◆ What needs to be done ◆
Copy each line of the records below that mentions the word "chatInput".

*** Supplied material Section Begins ***

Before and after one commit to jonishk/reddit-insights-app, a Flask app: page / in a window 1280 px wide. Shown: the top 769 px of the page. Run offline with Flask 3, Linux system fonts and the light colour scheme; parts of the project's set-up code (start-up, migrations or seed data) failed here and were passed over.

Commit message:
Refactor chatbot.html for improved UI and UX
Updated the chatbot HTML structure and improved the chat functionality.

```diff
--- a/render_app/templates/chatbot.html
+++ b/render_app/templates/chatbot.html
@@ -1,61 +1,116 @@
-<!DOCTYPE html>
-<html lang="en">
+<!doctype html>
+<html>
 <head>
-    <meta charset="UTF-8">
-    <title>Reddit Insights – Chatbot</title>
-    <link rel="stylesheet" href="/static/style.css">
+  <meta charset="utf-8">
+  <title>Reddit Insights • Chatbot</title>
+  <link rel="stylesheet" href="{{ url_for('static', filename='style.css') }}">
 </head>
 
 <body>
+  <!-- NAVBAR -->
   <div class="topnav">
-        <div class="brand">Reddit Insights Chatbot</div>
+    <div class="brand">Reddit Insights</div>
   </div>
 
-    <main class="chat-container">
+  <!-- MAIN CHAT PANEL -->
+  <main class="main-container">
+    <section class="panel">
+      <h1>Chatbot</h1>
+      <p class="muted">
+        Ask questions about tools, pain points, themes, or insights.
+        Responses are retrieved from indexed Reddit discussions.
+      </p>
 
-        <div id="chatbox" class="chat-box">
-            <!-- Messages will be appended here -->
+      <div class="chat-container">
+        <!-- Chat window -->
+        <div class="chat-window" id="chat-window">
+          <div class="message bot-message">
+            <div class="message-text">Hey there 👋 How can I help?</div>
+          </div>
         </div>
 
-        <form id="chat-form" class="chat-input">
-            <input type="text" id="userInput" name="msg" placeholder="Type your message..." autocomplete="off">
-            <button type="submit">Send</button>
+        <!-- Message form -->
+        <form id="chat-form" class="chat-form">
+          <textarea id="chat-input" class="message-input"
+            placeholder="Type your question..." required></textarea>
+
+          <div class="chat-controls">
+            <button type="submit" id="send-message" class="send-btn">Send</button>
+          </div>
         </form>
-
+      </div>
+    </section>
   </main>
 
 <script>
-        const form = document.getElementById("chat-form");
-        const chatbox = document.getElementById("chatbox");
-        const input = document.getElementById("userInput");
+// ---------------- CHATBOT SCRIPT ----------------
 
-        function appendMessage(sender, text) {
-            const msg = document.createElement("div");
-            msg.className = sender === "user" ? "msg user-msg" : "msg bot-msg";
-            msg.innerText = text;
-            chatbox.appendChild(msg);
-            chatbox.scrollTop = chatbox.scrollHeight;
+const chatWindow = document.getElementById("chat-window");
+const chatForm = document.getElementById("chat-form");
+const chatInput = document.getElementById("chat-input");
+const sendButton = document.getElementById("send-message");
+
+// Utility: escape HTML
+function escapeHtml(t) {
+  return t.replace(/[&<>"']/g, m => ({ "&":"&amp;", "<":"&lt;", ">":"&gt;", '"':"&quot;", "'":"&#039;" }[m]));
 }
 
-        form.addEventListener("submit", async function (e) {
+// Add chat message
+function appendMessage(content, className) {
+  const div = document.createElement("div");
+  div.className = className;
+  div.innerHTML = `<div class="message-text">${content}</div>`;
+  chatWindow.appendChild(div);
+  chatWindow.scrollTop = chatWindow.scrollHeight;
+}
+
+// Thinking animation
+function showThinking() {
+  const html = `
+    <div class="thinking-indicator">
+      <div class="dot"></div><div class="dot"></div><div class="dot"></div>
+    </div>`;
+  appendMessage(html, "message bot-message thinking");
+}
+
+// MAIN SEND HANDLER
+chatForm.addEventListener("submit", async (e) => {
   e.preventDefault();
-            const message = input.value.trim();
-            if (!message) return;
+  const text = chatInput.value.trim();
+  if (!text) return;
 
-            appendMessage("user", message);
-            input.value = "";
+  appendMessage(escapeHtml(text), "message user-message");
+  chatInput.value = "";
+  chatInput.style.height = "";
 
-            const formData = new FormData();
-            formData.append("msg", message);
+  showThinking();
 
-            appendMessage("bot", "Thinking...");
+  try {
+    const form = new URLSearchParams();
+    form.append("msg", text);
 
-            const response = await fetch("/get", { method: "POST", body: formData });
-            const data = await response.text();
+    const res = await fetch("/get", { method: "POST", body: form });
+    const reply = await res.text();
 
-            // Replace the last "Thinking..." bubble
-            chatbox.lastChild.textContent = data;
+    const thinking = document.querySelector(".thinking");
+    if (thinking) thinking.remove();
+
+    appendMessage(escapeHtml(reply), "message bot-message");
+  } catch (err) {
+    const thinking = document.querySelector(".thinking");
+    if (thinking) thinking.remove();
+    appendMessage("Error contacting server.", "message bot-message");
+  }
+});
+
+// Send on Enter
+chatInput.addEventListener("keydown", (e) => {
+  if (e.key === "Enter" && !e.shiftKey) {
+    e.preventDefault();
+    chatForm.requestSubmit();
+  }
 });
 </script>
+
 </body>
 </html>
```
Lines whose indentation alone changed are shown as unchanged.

*** Supplied material Section Ends ***

◆ Result of this task ◆
+const chatInput = document.getElementById("chat-input");
+  const text = chatInput.value.trim();
+  chatInput.value = "";
+  chatInput.style.height = "";
+chatInput.addEventListener("keydown", (e) => {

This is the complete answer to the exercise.